# [DATA SHOWN]
==========

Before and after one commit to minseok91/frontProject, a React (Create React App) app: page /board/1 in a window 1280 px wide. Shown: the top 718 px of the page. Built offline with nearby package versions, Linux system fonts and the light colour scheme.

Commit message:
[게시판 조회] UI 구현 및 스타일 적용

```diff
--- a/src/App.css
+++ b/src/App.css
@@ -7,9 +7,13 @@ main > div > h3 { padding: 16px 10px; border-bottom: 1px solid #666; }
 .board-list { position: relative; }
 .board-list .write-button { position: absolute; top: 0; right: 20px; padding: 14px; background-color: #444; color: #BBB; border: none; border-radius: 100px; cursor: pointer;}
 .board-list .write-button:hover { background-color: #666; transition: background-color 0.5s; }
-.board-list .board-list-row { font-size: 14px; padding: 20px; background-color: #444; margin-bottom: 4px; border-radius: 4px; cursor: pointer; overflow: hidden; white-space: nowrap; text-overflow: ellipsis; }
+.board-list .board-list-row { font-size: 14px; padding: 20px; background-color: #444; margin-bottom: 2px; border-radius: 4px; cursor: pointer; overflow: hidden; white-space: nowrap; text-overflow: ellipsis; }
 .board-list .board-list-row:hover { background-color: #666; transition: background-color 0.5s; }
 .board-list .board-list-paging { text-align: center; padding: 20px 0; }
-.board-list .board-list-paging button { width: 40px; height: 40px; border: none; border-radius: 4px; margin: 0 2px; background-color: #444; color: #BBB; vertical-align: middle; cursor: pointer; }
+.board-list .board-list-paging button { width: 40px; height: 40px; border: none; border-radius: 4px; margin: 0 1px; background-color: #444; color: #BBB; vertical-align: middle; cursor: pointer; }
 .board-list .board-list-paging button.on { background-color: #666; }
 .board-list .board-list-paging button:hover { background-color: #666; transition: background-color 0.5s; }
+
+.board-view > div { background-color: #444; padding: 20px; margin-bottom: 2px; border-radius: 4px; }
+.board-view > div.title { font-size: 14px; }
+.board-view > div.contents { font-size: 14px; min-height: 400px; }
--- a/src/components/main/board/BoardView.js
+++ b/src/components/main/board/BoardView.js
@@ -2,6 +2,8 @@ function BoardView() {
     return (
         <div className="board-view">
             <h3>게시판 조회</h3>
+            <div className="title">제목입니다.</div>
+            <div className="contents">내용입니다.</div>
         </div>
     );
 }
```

==========

# [GOAL OF THE EXERCISE]
Only the lines that contain the string "bottom" are to be copied from the records.

# [TASK ANSWER]
@@ -7,9 +7,13 @@ main > div > h3 { padding: 16px 10px; border-bottom: 1px solid #666; }
-.board-list .board-list-row { font-size: 14px; padding: 20px; background-color: #444; margin-bottom: 4px; border-radius: 4px; cursor: pointer; overflow: hidden; white-space: nowrap; text-overflow: ellipsis; }
+.board-list .board-list-row { font-size: 14px; padding: 20px; background-color: #444; margin-bottom: 2px; border-radius: 4px; cursor: pointer; overflow: hidden; white-space: nowrap; text-overflow: ellipsis; }
+.board-view > div { background-color: #444; padding: 20px; margin-bottom: 2px; border-radius: 4px; }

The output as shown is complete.